PHOTOS: Red Dress Project Highlights Heart Health in Women
Juniors in the “Pattern Development II” course designed dresses made of fabric in shades of red or red prints. With cardiovascular disease being the No. 1 killer of women, the red dress has become a symbol of efforts to raise awareness about heart health.
The project also strengthens draping skills and builds experience in eveningwear, say course professors Anne Hand and Amy Copeland. In addition, it teaches students about planning, problem-solving, fabric and notion selection, fit and presentation.
“They learn how to design within certain parameters,” Copeland says. “This is beneficial because in industry, they might be given a theme to inspire their designs. The project shows them how to take an inspiration and go through the design process to develop their final look.”
New this year, students researched the role race and ethnicity play in the diagnosis and treatment of heart disease in women and how the lack of affordable health care affects treatment and recovery.
“The hope is to engender empathy and raise awareness of the impact of heart disease in women, especially those in underserved and marginalized communities,” Hand says.
Inspiration for their looks came from numerous places, including Eastern Asian flowers and Chinese culture, arrhythmias and the scarlet peacock butterfly, and the Romantic Era. They also gained insights through their research and became stronger designers, the students shared.
Junior Dwayne Smith created the dress “Blood Diamonds” to honor the lives lost in conflicts surrounding diamonds mined in Africa during the ’90s. He took inspiration from basket weaving in Sierra Leone for the bodice and uncut diamonds for the big puff sleeves.
“Throughout the red dress experience, I learned more about heart disease and how it specifically impacts women of color,” Smith says. “I also refined my draping, pattern-making and construction skills and learned the technique of bias weaving over a bodice. This will be a strong portfolio piece to show my abilities as a fashion designer.”

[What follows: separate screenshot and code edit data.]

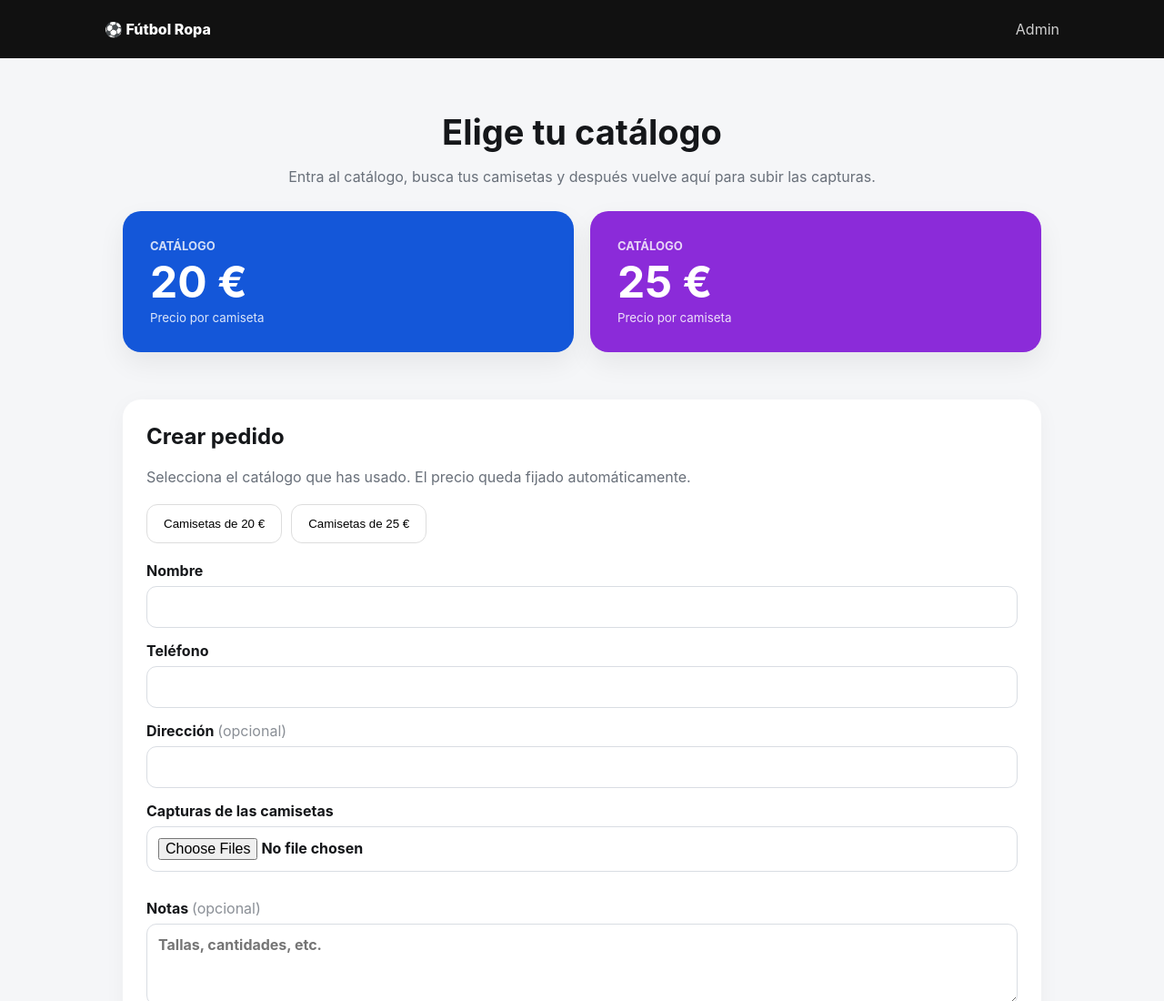
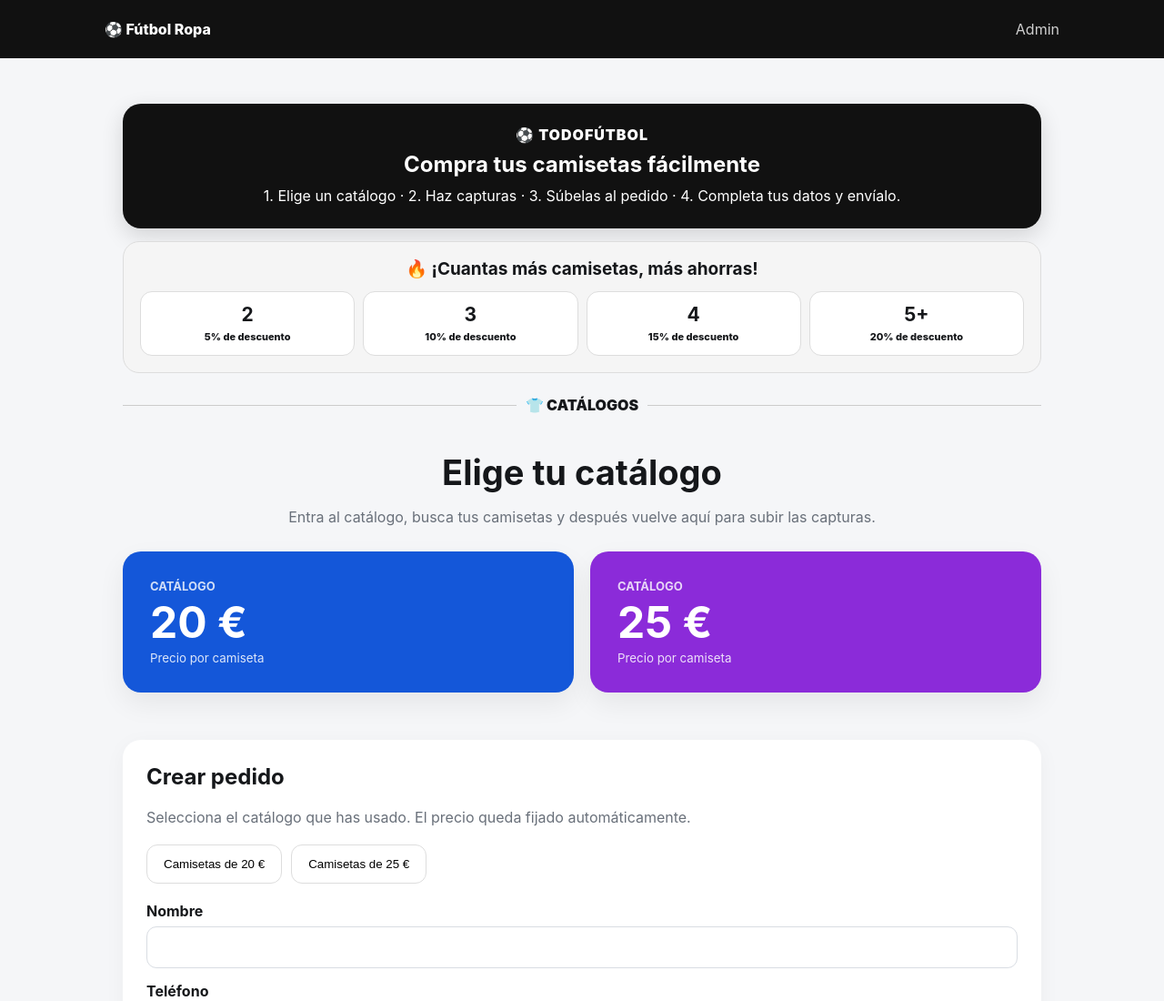
Before and after one commit to pmatasmolina-png/Todofutbolshop, a website: page index.html in a window 1280 px wide. Shown: the top 1100 px of the page at 91% size. Drawn offline with Linux system fonts and the light colour scheme; no server answers.

Commit message:
Add files via upload

```diff
--- a/index.html
+++ b/index.html
@@ -12,7 +12,28 @@
 <body>
 <header><div class="logo">⚽ Fútbol Ropa</div><a href="admin.html" class="admin-link">Admin</a></header>
 
-<main>
+<main class="tf-home-redesign">
+
+<section class="tf-info">
+  <div class="tf-info-card">
+    <div class="tf-logo">⚽ TODOFÚTBOL</div>
+    <h1>Compra tus camisetas fácilmente</h1>
+    <p>1. Elige un catálogo · 2. Haz capturas · 3. Súbelas al pedido · 4. Completa tus datos y envíalo.</p>
+  </div>
+</section>
+
+<section class="tf-discounts">
+  <h2>🔥 ¡Cuantas más camisetas, más ahorras!</h2>
+  <div class="tf-discount-grid">
+    <div><b>2</b><span>5% de descuento</span></div>
+    <div><b>3</b><span>10% de descuento</span></div>
+    <div><b>4</b><span>15% de descuento</span></div>
+    <div><b>5+</b><span>20% de descuento</span></div>
+  </div>
+</section>
+
+<div class="tf-section-title">👕 CATÁLOGOS</div>
+
 <section class="hero">
   <h1>Elige tu catálogo</h1>
   <p>Entra al catálogo, busca tus camisetas y después vuelve aquí para subir las capturas.</p>
--- a/style.css
+++ b/style.css
@@ -78,3 +78,19 @@
   .discount-grid { grid-template-columns: repeat(2, 1fr); }
   .hero-card h1 { font-size: 22px; }
 }
+
+/* TodoFutbolshop home redesign */
+.tf-info{margin:18px 0 14px}
+.tf-info-card{padding:24px 18px;border-radius:20px;background:#111;color:#fff;text-align:center;box-shadow:0 8px 24px rgba(0,0,0,.14)}
+.tf-logo{font-weight:900;letter-spacing:1px}
+.tf-info-card h1{font-size:24px;margin:8px 0}
+.tf-info-card p{margin:0;line-height:1.5}
+.tf-discounts{margin:14px 0 22px;padding:18px;border:1px solid #ddd;border-radius:18px;text-align:center;background:#f5f5f5}
+.tf-discounts h2{font-size:19px;margin:0 0 13px}
+.tf-discount-grid{display:grid;grid-template-columns:repeat(4,1fr);gap:9px}
+.tf-discount-grid div{padding:12px 5px;border-radius:13px;background:#fff;border:1px solid #ddd}
+.tf-discount-grid b{display:block;font-size:21px}
+.tf-discount-grid span{font-size:11px;font-weight:800}
+.tf-section-title{display:flex;align-items:center;gap:10px;margin:25px 0 15px;font-weight:900}
+.tf-section-title:before,.tf-section-title:after{content:"";height:1px;background:#ccc;flex:1}
+@media(max-width:520px){.tf-discount-grid{grid-template-columns:repeat(2,1fr)}}
```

Student Kierra Lee says the project helped her to become a better designer, but most importantly, crafting the dress allowed her to use fashion as an outlet to bring awareness to health issues women face.
“Black and Hispanic women are 30 percent more likely to die from heart disease compared to white women,” she notes. “When looking at these statistics, I was in shock and decided to focus on Isis, the goddess of health in Egyptian mythology. I wanted to use her imagery to uplift minority women while also shining a light on the dangers of heart disease to populations that suffer at alarming rates from it.”
In making his look, “Emotions and Heart,” student Assim De Gabriel gained valuable experience working with high-end garments and improved his problem-solving skills by designing and executing the dress.
“This project will help people and potential employers understand my aesthetic as a fashion designer,” De Gabriel says.
The red dress project “completely turned around the way” Maisy Ingalls works and designs, she says, noting she struggled with pattern making at first.
“Being taught how to drape and manipulate fabric changed my life,” she says. “I never realized how much fun the challenge of draping could be, and I absolutely fell in love with it. I will be forever grateful to the faculty, this class and this project because it’s the first thing I’ve ever really made. I’m excited to see how far I will go and all the pieces I will make in the future.”
See below for a slideshow of all the fashion design students’ dresses and their inspirations: